Key to Hawley’s rise were GOP heavy-hitters, especially Danforth. The former senator’s support was key to keeping U.S. Rep. Ann Wagner, R-Ballwin, out of the 2018 race.
On Thursday, Danforth was suffering from buyer’s remorse, declaring his support for Hawley’s 2018 Senate bid was the “worst mistake I have ever made in my life.”
But the criticism came from all quarters.
Cori Bush, the new representative from Missouri’s 1st Congressional District, called for Hawley’s removal from Congress. U.S. Rep. Alexandria Ocasio-Cortez, D-New York, said Hawley and Cruz should resign — or face expulsion.
The vice chair of Missouri’s Democrats posted Hawley’s office phone numbers on Thursday in an effort to flood his lines with resignation calls.

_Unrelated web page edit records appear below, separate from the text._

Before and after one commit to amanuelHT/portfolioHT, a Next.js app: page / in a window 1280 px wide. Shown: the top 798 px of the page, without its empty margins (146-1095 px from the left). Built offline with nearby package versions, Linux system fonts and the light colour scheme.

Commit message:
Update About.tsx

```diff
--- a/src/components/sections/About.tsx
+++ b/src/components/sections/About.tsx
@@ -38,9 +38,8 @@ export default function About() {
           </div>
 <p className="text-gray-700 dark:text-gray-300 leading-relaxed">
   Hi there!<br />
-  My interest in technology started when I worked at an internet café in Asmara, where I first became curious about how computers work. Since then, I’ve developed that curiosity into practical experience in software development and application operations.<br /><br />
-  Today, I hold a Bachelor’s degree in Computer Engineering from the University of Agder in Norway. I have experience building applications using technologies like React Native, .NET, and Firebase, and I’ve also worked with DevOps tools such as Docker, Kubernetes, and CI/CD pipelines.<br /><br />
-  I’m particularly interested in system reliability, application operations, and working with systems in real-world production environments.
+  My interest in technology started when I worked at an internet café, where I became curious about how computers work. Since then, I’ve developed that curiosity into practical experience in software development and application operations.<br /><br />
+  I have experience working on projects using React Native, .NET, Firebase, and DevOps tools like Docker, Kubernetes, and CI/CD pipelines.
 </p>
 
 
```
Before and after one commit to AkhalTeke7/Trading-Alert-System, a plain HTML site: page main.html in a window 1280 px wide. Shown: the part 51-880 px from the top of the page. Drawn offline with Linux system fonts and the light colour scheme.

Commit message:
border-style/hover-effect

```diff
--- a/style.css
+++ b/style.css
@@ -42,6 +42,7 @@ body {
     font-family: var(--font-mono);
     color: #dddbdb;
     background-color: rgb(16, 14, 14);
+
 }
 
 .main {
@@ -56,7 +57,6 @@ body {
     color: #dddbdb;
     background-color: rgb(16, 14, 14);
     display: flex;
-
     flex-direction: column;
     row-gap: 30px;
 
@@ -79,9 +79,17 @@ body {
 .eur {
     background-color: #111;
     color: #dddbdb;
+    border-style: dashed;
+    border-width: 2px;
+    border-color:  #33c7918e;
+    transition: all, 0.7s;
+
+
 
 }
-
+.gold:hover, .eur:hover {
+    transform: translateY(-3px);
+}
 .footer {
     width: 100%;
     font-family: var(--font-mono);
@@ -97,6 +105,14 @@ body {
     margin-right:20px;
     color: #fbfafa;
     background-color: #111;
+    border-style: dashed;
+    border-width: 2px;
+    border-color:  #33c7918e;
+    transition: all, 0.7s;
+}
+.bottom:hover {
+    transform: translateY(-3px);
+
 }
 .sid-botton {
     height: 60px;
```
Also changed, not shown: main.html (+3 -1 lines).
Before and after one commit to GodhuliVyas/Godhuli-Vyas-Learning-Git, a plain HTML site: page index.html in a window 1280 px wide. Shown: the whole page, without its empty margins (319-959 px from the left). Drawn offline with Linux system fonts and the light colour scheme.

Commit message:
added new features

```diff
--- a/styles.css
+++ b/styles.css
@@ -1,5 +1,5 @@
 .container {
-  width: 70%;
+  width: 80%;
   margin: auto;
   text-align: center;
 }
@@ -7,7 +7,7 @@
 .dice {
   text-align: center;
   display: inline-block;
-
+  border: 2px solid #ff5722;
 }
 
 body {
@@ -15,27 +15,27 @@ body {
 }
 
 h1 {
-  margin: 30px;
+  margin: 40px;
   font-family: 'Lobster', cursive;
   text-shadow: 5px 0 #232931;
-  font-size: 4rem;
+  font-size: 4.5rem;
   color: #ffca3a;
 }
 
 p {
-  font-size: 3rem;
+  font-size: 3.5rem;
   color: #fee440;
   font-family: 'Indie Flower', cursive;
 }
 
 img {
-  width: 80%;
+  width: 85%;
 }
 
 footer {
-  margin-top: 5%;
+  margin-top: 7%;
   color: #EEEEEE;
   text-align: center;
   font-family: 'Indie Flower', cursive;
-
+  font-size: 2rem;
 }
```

State Rep. Shamed Dogan, R-Ballwin, called Hawley’s refusal to accept the legitimacy of Biden’s election was “an embarrassment.”
“I have never regretted a vote as much and as quickly as my vote for @HawleyMO in 2018,” Dogan said via Twitter.
Condemnation even came from the University of Missouri in Columbia, where Hawley had been a constitutional law professor. The Student Bar Association of the university’s School of Law issued a statement, calling on Hawley to resign: “Senator Hawley raised a fist in solidarity with insurrectionists who would … seek to rip the Constitution to shreds. He should resign immediately.”
J. Miles Coleman, associate editor for the Sabato’s Crystal Ball political newsletter at the University of Virginia, said he isn’t writing Hawley’s political obituary quite yet.
“We’ve seen this a lot during the Trump era: it’s the American public collectively has a very short memory,” he said.
Hawley might continue to act as an outlier within his caucus, similar in style to Cruz, who forced a government shutdown in 2013 in an ill-fated effort to defund the Affordable Care Act. Cruz nearly won the 2016 GOP presidential primary, losing only to Trump.
“We have had other times where other members have tried to kind of pull this type of thing,” Coleman said. “Not to this extent.”
Still, Coleman said he expects Democrats, and probably Republicans, to use the image of Hawley raising his fist toward protesters in ads for years.
“But I’m sort of hesitant to say that this is — that his political career is done,” he said.